- [The problem]: Exactly as written, set down every entry once more.

- [Exercise data]:
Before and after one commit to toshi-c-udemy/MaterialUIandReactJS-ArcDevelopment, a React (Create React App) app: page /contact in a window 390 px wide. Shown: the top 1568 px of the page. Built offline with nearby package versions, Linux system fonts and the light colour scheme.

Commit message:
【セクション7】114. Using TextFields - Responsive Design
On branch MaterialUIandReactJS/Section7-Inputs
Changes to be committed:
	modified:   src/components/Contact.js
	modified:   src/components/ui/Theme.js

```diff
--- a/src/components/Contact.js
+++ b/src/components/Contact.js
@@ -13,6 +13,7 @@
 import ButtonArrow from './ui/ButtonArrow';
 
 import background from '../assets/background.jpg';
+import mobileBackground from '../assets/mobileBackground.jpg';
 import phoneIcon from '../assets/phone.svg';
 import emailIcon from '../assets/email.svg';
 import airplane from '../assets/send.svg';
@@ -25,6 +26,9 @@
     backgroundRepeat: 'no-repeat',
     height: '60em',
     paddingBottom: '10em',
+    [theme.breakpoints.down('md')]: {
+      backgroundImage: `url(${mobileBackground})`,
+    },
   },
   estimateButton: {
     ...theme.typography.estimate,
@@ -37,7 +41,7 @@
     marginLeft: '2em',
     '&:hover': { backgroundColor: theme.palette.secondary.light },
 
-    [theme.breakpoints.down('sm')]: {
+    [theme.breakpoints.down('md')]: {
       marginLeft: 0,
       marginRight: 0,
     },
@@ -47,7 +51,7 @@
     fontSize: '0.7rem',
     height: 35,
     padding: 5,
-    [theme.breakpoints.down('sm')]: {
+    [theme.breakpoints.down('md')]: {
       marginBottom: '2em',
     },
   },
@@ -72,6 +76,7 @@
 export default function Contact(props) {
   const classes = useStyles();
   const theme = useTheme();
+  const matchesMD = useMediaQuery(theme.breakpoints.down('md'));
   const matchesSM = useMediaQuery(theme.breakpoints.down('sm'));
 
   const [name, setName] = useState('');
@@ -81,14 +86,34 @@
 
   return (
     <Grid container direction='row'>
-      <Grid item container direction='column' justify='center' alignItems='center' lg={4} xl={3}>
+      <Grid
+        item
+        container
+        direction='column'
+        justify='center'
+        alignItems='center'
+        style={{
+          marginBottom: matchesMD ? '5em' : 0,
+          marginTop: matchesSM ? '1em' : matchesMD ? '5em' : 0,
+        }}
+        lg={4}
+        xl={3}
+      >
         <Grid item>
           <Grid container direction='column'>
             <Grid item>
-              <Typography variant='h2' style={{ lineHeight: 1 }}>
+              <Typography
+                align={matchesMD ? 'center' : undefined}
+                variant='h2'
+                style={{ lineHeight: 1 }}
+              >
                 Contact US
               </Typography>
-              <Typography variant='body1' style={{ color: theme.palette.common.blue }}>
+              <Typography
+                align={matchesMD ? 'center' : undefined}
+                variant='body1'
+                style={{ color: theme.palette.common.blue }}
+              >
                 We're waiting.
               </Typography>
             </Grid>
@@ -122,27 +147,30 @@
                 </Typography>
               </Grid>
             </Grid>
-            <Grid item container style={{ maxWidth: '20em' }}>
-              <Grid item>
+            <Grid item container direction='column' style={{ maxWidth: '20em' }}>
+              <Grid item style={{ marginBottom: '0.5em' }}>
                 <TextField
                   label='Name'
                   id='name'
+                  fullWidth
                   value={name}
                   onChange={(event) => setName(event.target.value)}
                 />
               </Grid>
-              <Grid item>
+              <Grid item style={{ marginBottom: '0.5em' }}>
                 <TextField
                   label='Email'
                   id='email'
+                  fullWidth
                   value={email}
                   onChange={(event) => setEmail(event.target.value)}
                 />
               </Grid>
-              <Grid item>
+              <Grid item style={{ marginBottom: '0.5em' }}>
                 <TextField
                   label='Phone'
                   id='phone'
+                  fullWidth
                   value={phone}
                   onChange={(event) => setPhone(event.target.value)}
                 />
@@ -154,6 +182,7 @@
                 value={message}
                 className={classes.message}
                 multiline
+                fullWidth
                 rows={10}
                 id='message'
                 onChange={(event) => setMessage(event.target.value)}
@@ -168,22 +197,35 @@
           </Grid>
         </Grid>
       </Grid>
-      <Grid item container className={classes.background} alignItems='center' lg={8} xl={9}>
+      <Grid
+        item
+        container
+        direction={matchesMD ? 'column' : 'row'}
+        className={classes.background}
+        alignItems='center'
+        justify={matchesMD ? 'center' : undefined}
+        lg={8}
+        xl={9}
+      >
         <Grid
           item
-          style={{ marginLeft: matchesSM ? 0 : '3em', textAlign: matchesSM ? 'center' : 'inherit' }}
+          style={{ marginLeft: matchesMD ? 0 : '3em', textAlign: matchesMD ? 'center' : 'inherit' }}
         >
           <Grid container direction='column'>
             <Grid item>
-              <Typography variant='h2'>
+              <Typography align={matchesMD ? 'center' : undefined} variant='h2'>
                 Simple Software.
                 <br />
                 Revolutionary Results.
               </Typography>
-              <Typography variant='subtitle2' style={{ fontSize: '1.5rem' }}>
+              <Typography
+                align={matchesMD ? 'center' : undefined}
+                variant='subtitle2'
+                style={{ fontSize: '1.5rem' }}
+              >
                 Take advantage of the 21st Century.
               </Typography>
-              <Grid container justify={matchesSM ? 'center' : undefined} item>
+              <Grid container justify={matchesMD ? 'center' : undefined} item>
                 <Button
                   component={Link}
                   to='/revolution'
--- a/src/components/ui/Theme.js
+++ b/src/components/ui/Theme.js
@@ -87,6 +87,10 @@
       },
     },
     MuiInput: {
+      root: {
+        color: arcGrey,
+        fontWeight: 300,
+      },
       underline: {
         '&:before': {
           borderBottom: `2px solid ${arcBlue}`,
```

- [Exercise answer]:
Before and after one commit to toshi-c-udemy/MaterialUIandReactJS-ArcDevelopment, a React (Create React App) app: page /contact in a window 390 px wide. Shown: the top 1568 px of the page. Built offline with nearby package versions, Linux system fonts and the light colour scheme.

Commit message:
【セクション7】114. Using TextFields - Responsive Design
On branch MaterialUIandReactJS/Section7-Inputs
Changes to be committed:
	modified:   src/components/Contact.js
	modified:   src/components/ui/Theme.js

```diff
--- a/src/components/Contact.js
+++ b/src/components/Contact.js
@@ -13,6 +13,7 @@
 import ButtonArrow from './ui/ButtonArrow';
 
 import background from '../assets/background.jpg';
+import mobileBackground from '../assets/mobileBackground.jpg';
 import phoneIcon from '../assets/phone.svg';
 import emailIcon from '../assets/email.svg';
 import airplane from '../assets/send.svg';
@@ -25,6 +26,9 @@
     backgroundRepeat: 'no-repeat',
     height: '60em',
     paddingBottom: '10em',
+    [theme.breakpoints.down('md')]: {
+      backgroundImage: `url(${mobileBackground})`,
+    },
   },
   estimateButton: {
     ...theme.typography.estimate,
@@ -37,7 +41,7 @@
     marginLeft: '2em',
     '&:hover': { backgroundColor: theme.palette.secondary.light },
 
-    [theme.breakpoints.down('sm')]: {
+    [theme.breakpoints.down('md')]: {
       marginLeft: 0,
       marginRight: 0,
     },
@@ -47,7 +51,7 @@
     fontSize: '0.7rem',
     height: 35,
     padding: 5,
-    [theme.breakpoints.down('sm')]: {
+    [theme.breakpoints.down('md')]: {
       marginBottom: '2em',
     },
   },
@@ -72,6 +76,7 @@
 export default function Contact(props) {
   const classes = useStyles();
   const theme = useTheme();
+  const matchesMD = useMediaQuery(theme.breakpoints.down('md'));
   const matchesSM = useMediaQuery(theme.breakpoints.down('sm'));
 
   const [name, setName] = useState('');
@@ -81,14 +86,34 @@
 
   return (
     <Grid container direction='row'>
-      <Grid item container direction='column' justify='center' alignItems='center' lg={4} xl={3}>
+      <Grid
+        item
+        container
+        direction='column'
+        justify='center'
+        alignItems='center'
+        style={{
+          marginBottom: matchesMD ? '5em' : 0,
+          marginTop: matchesSM ? '1em' : matchesMD ? '5em' : 0,
+        }}
+        lg={4}
+        xl={3}
+      >
         <Grid item>
           <Grid container direction='column'>
             <Grid item>
-              <Typography variant='h2' style={{ lineHeight: 1 }}>
+              <Typography
+                align={matchesMD ? 'center' : undefined}
+                variant='h2'
+                style={{ lineHeight: 1 }}
+              >
                 Contact US
               </Typography>
-              <Typography variant='body1' style={{ color: theme.palette.common.blue }}>
+              <Typography
+                align={matchesMD ? 'center' : undefined}
+                variant='body1'
+                style={{ color: theme.palette.common.blue }}
+              >
                 We're waiting.
               </Typography>
             </Grid>
@@ -122,27 +147,30 @@
                 </Typography>
               </Grid>
             </Grid>
-            <Grid item container style={{ maxWidth: '20em' }}>
-              <Grid item>
+            <Grid item container direction='column' style={{ maxWidth: '20em' }}>
+              <Grid item style={{ marginBottom: '0.5em' }}>
                 <TextField
                   label='Name'
                   id='name'
+                  fullWidth
                   value={name}
                   onChange={(event) => setName(event.target.value)}
                 />
               </Grid>
-              <Grid item>
+              <Grid item style={{ marginBottom: '0.5em' }}>
                 <TextField
                   label='Email'
                   id='email'
+                  fullWidth
                   value={email}
                   onChange={(event) => setEmail(event.target.value)}
                 />
               </Grid>
-              <Grid item>
+              <Grid item style={{ marginBottom: '0.5em' }}>
                 <TextField
                   label='Phone'
                   id='phone'
+                  fullWidth
                   value={phone}
                   onChange={(event) => setPhone(event.target.value)}
                 />
@@ -154,6 +182,7 @@
                 value={message}
                 className={classes.message}
                 multiline
+                fullWidth
                 rows={10}
                 id='message'
                 onChange={(event) => setMessage(event.target.value)}
@@ -168,22 +197,35 @@
           </Grid>
         </Grid>
       </Grid>
-      <Grid item container className={classes.background} alignItems='center' lg={8} xl={9}>
+      <Grid
+        item
+        container
+        direction={matchesMD ? 'column' : 'row'}
+        className={classes.background}
+        alignItems='center'
+        justify={matchesMD ? 'center' : undefined}
+        lg={8}
+        xl={9}
+      >
         <Grid
           item
-          style={{ marginLeft: matchesSM ? 0 : '3em', textAlign: matchesSM ? 'center' : 'inherit' }}
+          style={{ marginLeft: matchesMD ? 0 : '3em', textAlign: matchesMD ? 'center' : 'inherit' }}
         >
           <Grid container direction='column'>
             <Grid item>
-              <Typography variant='h2'>
+              <Typography align={matchesMD ? 'center' : undefined} variant='h2'>
                 Simple Software.
                 <br />
                 Revolutionary Results.
               </Typography>
-              <Typography variant='subtitle2' style={{ fontSize: '1.5rem' }}>
+              <Typography
+                align={matchesMD ? 'center' : undefined}
+                variant='subtitle2'
+                style={{ fontSize: '1.5rem' }}
+              >
                 Take advantage of the 21st Century.
               </Typography>
-              <Grid container justify={matchesSM ? 'center' : undefined} item>
+              <Grid container justify={matchesMD ? 'center' : undefined} item>
                 <Button
                   component={Link}
                   to='/revolution'
--- a/src/components/ui/Theme.js
+++ b/src/components/ui/Theme.js
@@ -87,6 +87,10 @@
       },
     },
     MuiInput: {
+      root: {
+        color: arcGrey,
+        fontWeight: 300,
+      },
       underline: {
         '&:before': {
           borderBottom: `2px solid ${arcBlue}`,
```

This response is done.